___ Data provided ___

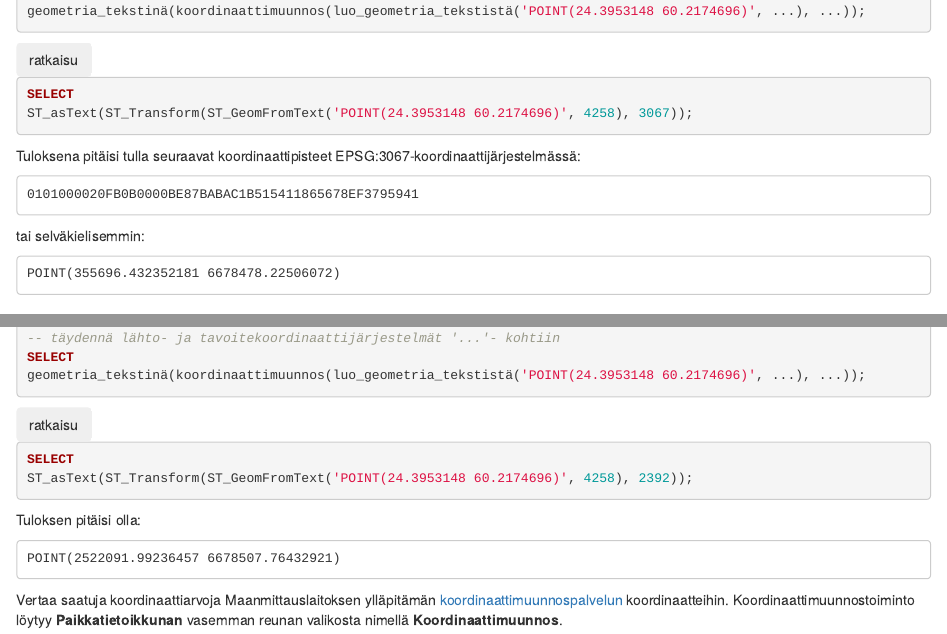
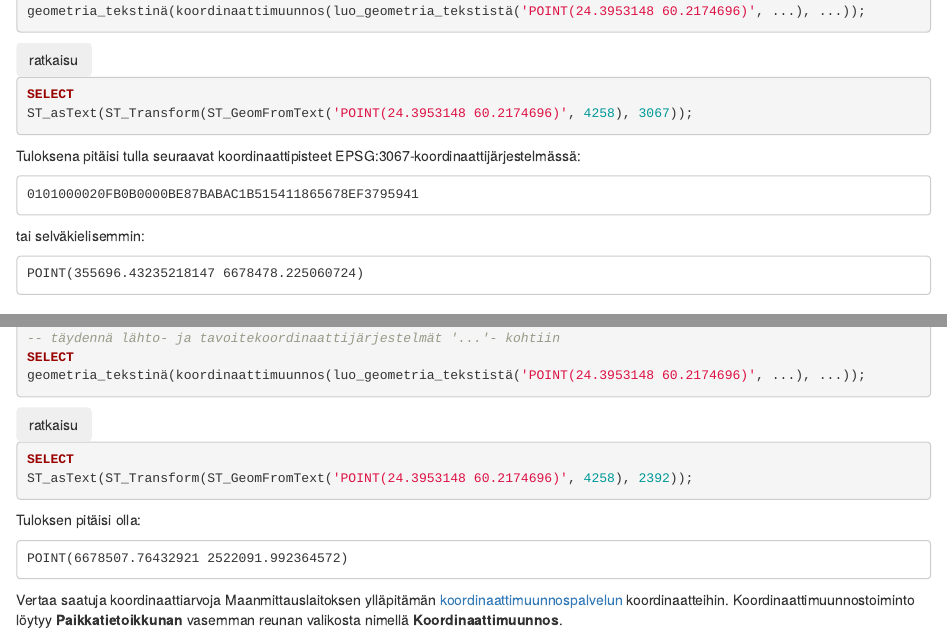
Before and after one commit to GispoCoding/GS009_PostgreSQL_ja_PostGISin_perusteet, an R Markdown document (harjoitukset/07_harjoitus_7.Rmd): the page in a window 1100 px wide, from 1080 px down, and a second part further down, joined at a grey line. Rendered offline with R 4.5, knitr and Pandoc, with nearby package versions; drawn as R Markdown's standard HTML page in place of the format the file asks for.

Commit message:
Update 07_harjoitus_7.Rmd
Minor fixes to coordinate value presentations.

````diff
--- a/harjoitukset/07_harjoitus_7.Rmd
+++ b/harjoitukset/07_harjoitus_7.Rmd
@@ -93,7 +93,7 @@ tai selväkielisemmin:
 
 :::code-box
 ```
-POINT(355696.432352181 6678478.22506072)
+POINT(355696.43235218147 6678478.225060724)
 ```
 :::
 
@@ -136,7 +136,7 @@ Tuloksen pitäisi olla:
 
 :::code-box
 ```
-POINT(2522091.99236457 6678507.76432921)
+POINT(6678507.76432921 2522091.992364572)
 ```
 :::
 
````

___

Activity: For each entry, repeat its text exactly and leave out any picture it holds.

The answer:
Before and after one commit to GispoCoding/GS009_PostgreSQL_ja_PostGISin_perusteet, an R Markdown document (harjoitukset/07_harjoitus_7.Rmd): the page in a window 1100 px wide, from 1080 px down, and a second part further down, joined at a grey line. Rendered offline with R 4.5, knitr and Pandoc, with nearby package versions; drawn as R Markdown's standard HTML page in place of the format the file asks for.

Commit message:
Update 07_harjoitus_7.Rmd
Minor fixes to coordinate value presentations.

````diff
--- a/harjoitukset/07_harjoitus_7.Rmd
+++ b/harjoitukset/07_harjoitus_7.Rmd
@@ -93,7 +93,7 @@ tai selväkielisemmin:
 
 :::code-box
 ```
-POINT(355696.432352181 6678478.22506072)
+POINT(355696.43235218147 6678478.225060724)
 ```
 :::
 
@@ -136,7 +136,7 @@ Tuloksen pitäisi olla:
 
 :::code-box
 ```
-POINT(2522091.99236457 6678507.76432921)
+POINT(6678507.76432921 2522091.992364572)
 ```
 :::
 
````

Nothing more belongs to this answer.